Today I rushed out of work at lunch and did some errands before our latest snow festival begins tomorrow. While out, I remembered Valentine’s Day is Friday, and I had picked up nothing for my husband yet, so I bought him a small gift.
February 14, 2014 · 4:30 am
Anyway, I scurry back to work and later proudly told a colleague that I just barely remembered to get a Valentine’s Day gift for my husband. She then asked what I got for my son, and I realized, huh, nothing.
He had completely slipped my mind. Initially, I felt awful about this, but then I realized I could make him Valentine’s Day brownies or something else, and he would never know I got a gift for my husband and not him. And the fact that I slipped and forgot my son and not my husband is huge in our family, and here’s why.
In the 3.5 years since my son has been diagnosed with PDD-NOS, my husband has very often been forgotten. Not with gifts per se, but forgotten all the same. Or put behind my son. He didn’t need me as much you see. And some of that is appropriate–children do need their parents more after all, and when your child has special needs, he or she needs more help than your average child.
When my son was diagnosed, I was frightened. I didn’t know what the future held for him, and I spent my early days reading information that was frankly, scary. I wondered if he would one day be self-sufficient or if he would need some care the rest of his life. I wondered if he would be able to hold a job. Have a family. Or make a few friends. And I wanted a better future for him than what I was reading about, so I jumped on the therapy/reading/school/playdates/see a specialist/more therapy/more reading/more playdates/more therapy/see another specialist/not doing enough/more therapy/more activities/more reading bandwagon and searched for the magic combination of activities/treatments that would help my son. And I did this until I realized not everything about him needed to change. He needed more help learning to do certain things, but many things about him were and are fine.

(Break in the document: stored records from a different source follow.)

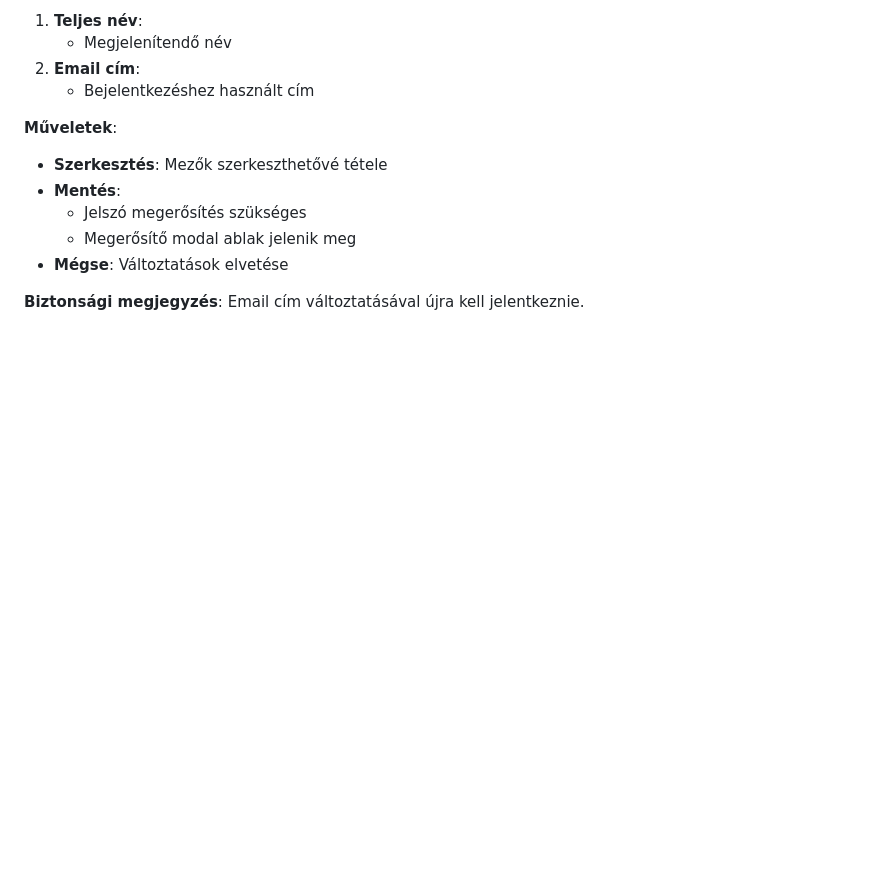
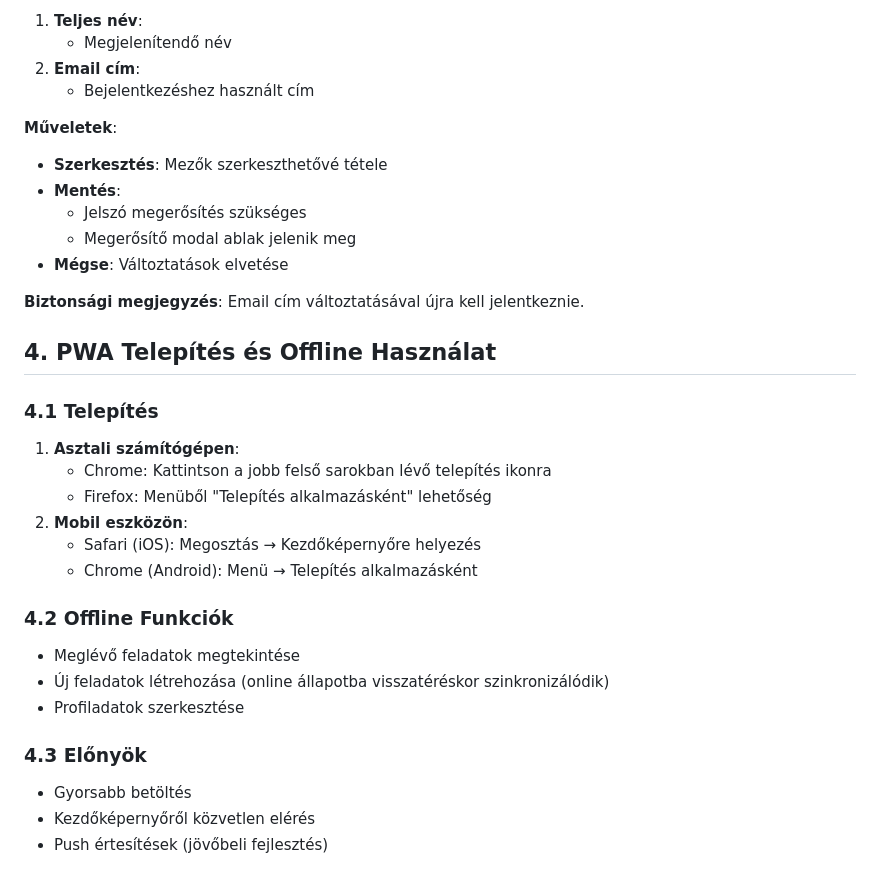
Before and after one commit to markokanada/CheckItOut, a Markdown page: docs/Magyar/Felhasználói Dokumentáció.md, the part around the change. Drawn GitHub-style; blank space fills up the shorter version.

Commit message:
Docs: Felhasználói Dokumentáció

```diff
--- a/docs/Magyar/Felhasználói Dokumentáció.md
+++ b/docs/Magyar/Felhasználói Dokumentáció.md
@@ -205,3 +205,26 @@ Ez a dokumentáció részletes útmutatót nyújt a Check It Out webalkalmazás
 - **Mégse**: Változtatások elvetése
 
 **Biztonsági megjegyzés**: Email cím változtatásával újra kell jelentkeznie.
+
+## 4. PWA Telepítés és Offline Használat
+
+### 4.1 Telepítés
+
+1. **Asztali számítógépen**:
+    - Chrome: Kattintson a jobb felső sarokban lévő telepítés ikonra
+    - Firefox: Menüből "Telepítés alkalmazásként" lehetőség
+2. **Mobil eszközön**:
+    - Safari (iOS): Megosztás → Kezdőképernyőre helyezés
+    - Chrome (Android): Menü → Telepítés alkalmazásként
+
+### 4.2 Offline Funkciók
+
+- Meglévő feladatok megtekintése
+- Új feladatok létrehozása (online állapotba visszatéréskor szinkronizálódik)
+- Profiladatok szerkesztése
+
+### 4.3 Előnyök
+
+- Gyorsabb betöltés
+- Kezdőképernyőről közvetlen elérés
+- Push értesítések (jövőbeli fejlesztés)
```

Anyway, with all of this searching for answers, my relationship with my husband took a backseat. There was no time left in the day for him (well not much), I had no energy for him, and he did not share my mania for “fixing” our son. He liked him pretty well the way he is, and spent his free moments playing with him. Just playing, which annoyed me at the time, but I now see was so important for our son. But our relationship drifted and limped along. It took a health scare for me last summer to remember how much this man meant to me. That while I love our son with an intensity I’ve never felt before, I love my husband deeply as well. This was the man who I had chosen to be my spouse, to create a life together, and in the process of helping my son, I had created a life for my son and myself, not much time for the other guy in my life. And at that point, our son was doing pretty well, and had learned to do things I wasn’t sure he would at the beginning–learned to speak, write, function in a class setting, and made a couple friends. So over the last few months, I have been making an effort to spend more time with my husband. Also, more time to rediscover my old interests.

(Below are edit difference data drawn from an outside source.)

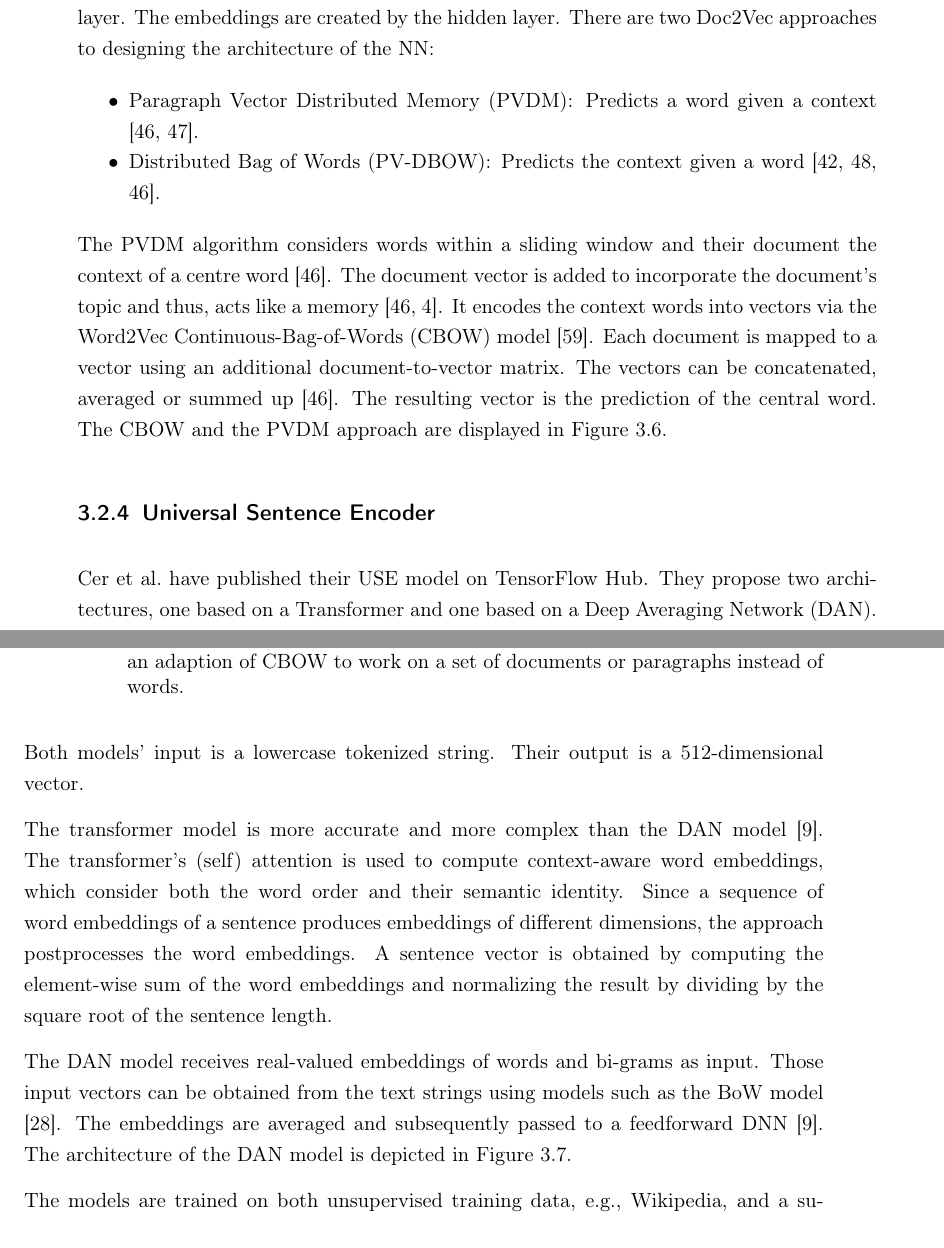
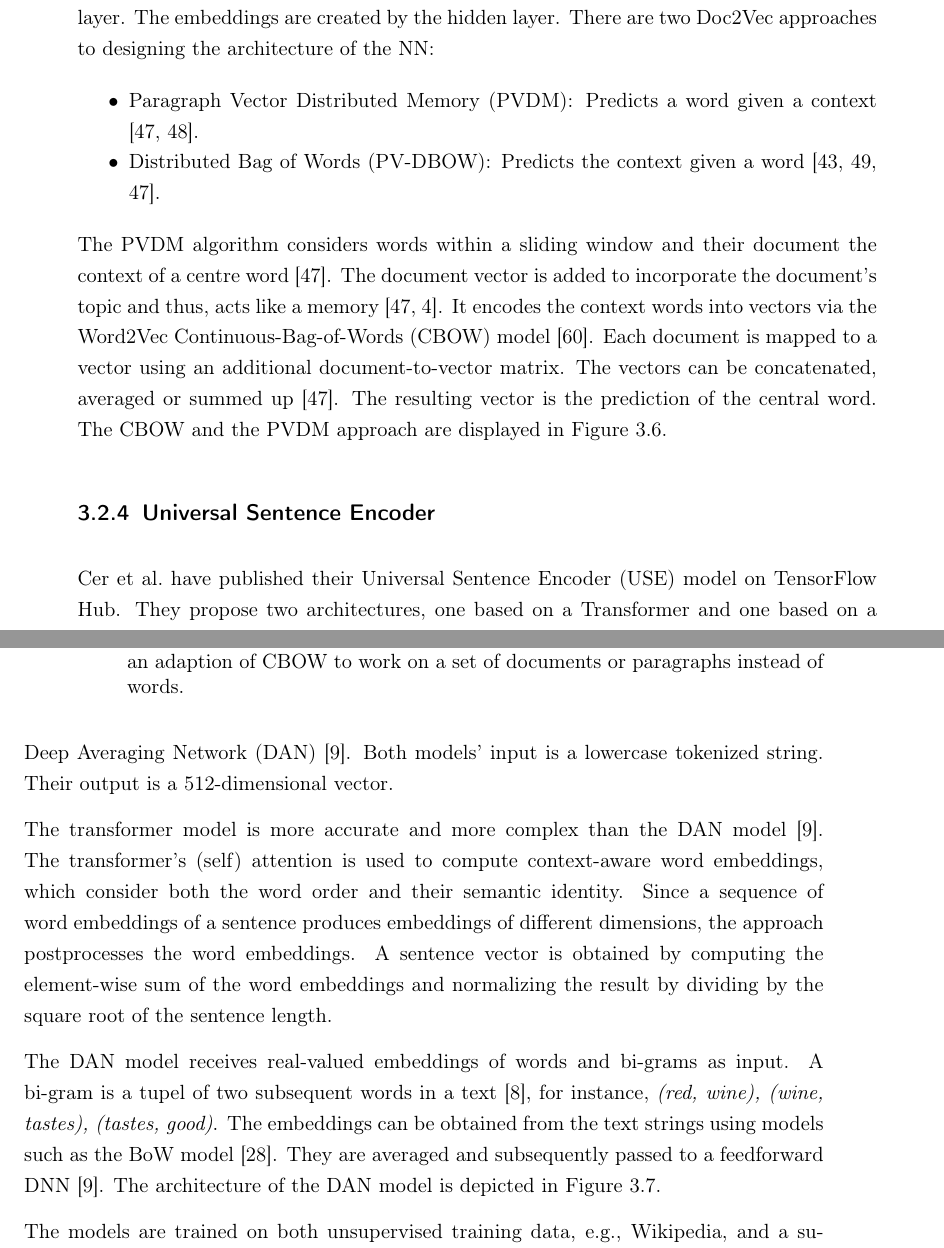
Before and after one commit to KlaraGtknst/bachelor-thesis, a LaTeX thesis (main.tex, which reads chapter/section-03/univ_sent_encoder.tex): two parts of pages 21 and 22 of 94, joined at a grey line, cut so that both start at the same text. Compiled offline with pdfLaTeX.

Commit message:
feat: added tips (USE)

```diff
--- a/chapter/section-03/univ_sent_encoder.tex
+++ b/chapter/section-03/univ_sent_encoder.tex
@@ -1,7 +1,7 @@
 \subsection{\acl*{use}}\label{subsec:univ-sent-encoder}
 
-\citeauthor{UniversalSentEnc2018} have published their \ac{use} model on TensorFlow Hub.
-They propose two architectures, one based on a Transformer and one based on a \ac{dan}.
+\citeauthor{UniversalSentEnc2018} have published their \acf{use} model on TensorFlow Hub.
+They propose two architectures, one based on a Transformer and one based on a \ac{dan} \cite{UniversalSentEnc2018}.
 Both models' input is a lowercase tokenized string.
 Their output is a 512-dimensional vector.
 
@@ -14,8 +14,9 @@ and normalizing the result by dividing by the square root of the sentence length
 
 % DAN
 The \ac{dan} model receives real-valued embeddings of words and bi-grams as input.
-Those input vectors can be obtained from the text strings using models such as the \ac{bow} model \cite{UniversalSentEnc-dan-input-emb}.
-The embeddings are averaged and subsequently passed to a feedforward \ac{dnn} \cite{UniversalSentEnc2018}.
+A bi-gram is a tupel of two subsequent words in a text \cite{nlp-book2009}, for instance, \textit{(red, wine), (wine, tastes), (tastes, good)}.
+The embeddings can be obtained from the text strings using models such as the \ac{bow} model \cite{UniversalSentEnc-dan-input-emb}.
+They are averaged and subsequently passed to a feedforward \ac{dnn} \cite{UniversalSentEnc2018}.
 The architecture of the \ac{dan} model is depicted in \autoref{fig:use_dan}.
 
 \begin{figure}[!htb] % htp = hier (h), top (t), oder auf einer eigenen Seite (p).
```
Also changed, not shown: bibliography/data-corpus.bib (+9 -0 lines).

So at this point, love came before fear. My fear of all the what-ifs surrounding my son’s diagnosis is no longer obscuring the other people and delights in life. My son is doing pretty well, and there can and should be room for other people and things in my life again. Because an autism diagnosis doesn’t mean your entire existence must involve seeking a fix for someone who isn’t broken. There is room for other things and other people.
Like my husband. Happy Valentine’s Day!